"Ew," you say, as the sweat oozes down your back. "I don't do public pools." Oh yeah? You gonna drop $60 to hang out with people staying at the Holiday Inn in Midtown? Or $300 at the Ganesvoort? Oh that's right, your friend Alex's friend Nico has a pool in his building, and he was supposed to invite you last weekend but he moved it to next weekend. While you wait for him to call, we'll be at the public pool, like an American. Here are a few things to consider before you head out for a free dip.
Choose Your Destiny: Kids Or Queues
The larger the pool, the less time you'll spend in line, but the more children you'll be surrounded by. This is just Life, and the existential cost of public pools. If your core temperature is at Channing Tatum Covered In Hot Fries And Sriracha, then you probably just want to forgo the romance and jump in the water. Hamilton Fish in the Lower East Side, Astoria Park Pool, or Sunset Park Pool should do the trick. But if you're looking for a more refined experience, say, with a diving board, John Jay Pool or Tony Dapolito is where it's at. Go early, and if possible, on weekdays.
Bring A Lock
Everyone is required to bring their own small padlock (and it must be a solid lock, not one of those dinky ones you used in middle school) to keep your belongings safe in a locker. You will wait in line for 30 minutes before discovering this fact, then walk dejected and dry to a convenience store to buy one. It costs around $4 and will last you all summer.
Leave The Times At Home
Finding a space to lay out can be tough when it's super-crowded, but summer reading at a public pool is just as pleasant as anywhere else. Just don't bring your newspaper: it'll get confiscated. Bring that 50 Shades Of Mauve manuscript your uncle has been foisting on you all spring.
The lockers that you use to store your belongings are pretty tiny—large enough for a purse or tote or small backpack but definitely not big enough for your "day bag" or your second set of clothes you're planning on wearing at the farmer's market later. Put the sunscreen on at home, forget the Ziplock bag of brie and be surgical about your entry/exit.
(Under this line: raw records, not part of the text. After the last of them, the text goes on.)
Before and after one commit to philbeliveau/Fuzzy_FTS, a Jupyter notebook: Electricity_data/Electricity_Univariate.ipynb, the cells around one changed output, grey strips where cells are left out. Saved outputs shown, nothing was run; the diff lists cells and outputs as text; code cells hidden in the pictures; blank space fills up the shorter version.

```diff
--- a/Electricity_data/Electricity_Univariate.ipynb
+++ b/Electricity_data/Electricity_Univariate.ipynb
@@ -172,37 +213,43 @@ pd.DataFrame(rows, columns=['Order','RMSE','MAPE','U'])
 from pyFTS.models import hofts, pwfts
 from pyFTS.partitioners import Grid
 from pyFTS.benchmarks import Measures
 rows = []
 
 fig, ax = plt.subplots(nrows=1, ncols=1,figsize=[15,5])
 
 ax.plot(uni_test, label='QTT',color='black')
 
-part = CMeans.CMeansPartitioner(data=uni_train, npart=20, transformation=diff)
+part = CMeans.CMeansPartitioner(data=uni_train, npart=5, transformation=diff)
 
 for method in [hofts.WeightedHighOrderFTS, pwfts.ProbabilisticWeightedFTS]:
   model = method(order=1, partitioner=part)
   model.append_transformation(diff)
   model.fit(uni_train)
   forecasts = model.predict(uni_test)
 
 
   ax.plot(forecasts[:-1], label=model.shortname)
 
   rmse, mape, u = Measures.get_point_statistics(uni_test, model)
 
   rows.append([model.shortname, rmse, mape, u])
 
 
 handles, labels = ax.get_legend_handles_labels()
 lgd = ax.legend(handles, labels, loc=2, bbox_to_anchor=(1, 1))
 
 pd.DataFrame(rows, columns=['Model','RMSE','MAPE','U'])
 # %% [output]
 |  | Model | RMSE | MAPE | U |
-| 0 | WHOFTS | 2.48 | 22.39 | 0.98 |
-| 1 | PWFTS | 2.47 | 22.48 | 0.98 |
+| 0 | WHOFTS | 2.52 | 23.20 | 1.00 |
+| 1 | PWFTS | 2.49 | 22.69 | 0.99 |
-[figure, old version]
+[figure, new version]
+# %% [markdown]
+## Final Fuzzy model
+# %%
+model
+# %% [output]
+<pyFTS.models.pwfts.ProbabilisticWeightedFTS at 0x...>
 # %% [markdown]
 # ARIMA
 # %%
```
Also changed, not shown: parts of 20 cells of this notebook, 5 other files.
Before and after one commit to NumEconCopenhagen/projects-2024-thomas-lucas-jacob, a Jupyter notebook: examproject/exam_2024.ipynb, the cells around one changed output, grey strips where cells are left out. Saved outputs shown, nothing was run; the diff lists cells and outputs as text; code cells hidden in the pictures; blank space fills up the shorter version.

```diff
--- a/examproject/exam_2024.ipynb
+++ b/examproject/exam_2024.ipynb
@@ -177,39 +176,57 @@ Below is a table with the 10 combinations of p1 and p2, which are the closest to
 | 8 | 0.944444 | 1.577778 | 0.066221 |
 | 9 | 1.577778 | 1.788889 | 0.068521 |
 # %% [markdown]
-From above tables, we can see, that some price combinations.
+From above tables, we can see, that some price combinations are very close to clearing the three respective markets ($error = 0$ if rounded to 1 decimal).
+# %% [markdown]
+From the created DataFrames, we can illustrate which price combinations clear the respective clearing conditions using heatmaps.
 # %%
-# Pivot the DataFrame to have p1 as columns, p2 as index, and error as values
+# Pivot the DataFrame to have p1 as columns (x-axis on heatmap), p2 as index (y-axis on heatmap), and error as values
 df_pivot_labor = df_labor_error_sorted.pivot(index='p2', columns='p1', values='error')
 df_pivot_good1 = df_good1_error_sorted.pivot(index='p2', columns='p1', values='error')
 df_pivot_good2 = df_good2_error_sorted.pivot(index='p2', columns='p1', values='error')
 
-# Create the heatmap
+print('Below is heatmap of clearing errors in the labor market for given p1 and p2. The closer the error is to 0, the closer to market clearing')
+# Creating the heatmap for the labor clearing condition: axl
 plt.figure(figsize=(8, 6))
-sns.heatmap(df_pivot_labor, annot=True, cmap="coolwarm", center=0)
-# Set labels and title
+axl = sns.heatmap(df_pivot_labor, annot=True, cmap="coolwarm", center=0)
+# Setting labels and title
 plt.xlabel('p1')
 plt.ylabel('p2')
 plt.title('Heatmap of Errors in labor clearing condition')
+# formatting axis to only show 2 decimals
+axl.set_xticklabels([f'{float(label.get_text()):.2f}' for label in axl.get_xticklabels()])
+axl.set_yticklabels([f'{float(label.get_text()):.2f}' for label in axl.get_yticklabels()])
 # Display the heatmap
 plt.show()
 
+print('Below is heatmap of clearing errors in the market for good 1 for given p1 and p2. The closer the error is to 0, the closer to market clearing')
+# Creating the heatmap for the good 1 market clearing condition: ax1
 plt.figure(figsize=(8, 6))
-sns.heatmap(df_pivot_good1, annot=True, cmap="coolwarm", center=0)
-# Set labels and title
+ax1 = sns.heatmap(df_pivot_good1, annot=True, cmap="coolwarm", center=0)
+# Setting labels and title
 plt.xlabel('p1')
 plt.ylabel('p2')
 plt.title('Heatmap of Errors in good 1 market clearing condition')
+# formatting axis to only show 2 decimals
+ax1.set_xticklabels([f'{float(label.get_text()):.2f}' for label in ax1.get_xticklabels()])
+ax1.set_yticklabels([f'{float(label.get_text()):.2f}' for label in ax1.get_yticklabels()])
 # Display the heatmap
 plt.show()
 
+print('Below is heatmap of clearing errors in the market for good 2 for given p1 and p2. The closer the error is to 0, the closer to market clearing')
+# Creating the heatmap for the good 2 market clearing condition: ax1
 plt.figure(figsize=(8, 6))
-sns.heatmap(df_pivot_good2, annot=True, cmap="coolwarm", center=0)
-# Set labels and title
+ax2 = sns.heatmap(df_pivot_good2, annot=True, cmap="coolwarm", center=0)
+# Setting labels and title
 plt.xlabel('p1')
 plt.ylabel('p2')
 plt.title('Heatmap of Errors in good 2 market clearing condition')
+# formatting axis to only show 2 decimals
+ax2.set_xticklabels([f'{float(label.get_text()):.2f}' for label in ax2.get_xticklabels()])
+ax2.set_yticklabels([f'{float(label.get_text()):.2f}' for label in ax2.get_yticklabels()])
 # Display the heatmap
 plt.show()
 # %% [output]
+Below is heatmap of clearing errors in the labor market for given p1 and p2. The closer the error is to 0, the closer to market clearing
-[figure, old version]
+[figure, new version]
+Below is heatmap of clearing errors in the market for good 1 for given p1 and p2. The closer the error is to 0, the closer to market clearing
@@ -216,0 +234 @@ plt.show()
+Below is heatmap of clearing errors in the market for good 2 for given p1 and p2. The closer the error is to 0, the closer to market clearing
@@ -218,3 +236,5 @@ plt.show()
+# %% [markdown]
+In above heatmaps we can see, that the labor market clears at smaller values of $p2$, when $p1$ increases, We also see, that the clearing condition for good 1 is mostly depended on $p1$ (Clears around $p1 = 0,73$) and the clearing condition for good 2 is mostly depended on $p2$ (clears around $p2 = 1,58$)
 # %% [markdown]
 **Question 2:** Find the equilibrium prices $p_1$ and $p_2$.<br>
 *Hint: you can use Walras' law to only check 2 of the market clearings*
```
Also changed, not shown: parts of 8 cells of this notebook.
Public pools probably aren't going to make you sick: they're cleaner than some private pools and were rated "pristine" in a surprise, gotcha New York Post investigation last year. A trip to the public pool isn't supposed to be an "epic journey" where the fate of your day swings on the axis of Fun. If the line wraps around the block, or the schoolbus that just came from the Popsicle Land field trip just let out, or if they're cleaning the pool and won't let anyone in (from 3 p.m. to 4 p.m.), just head to another pool. There are 64 of them, and you own them all.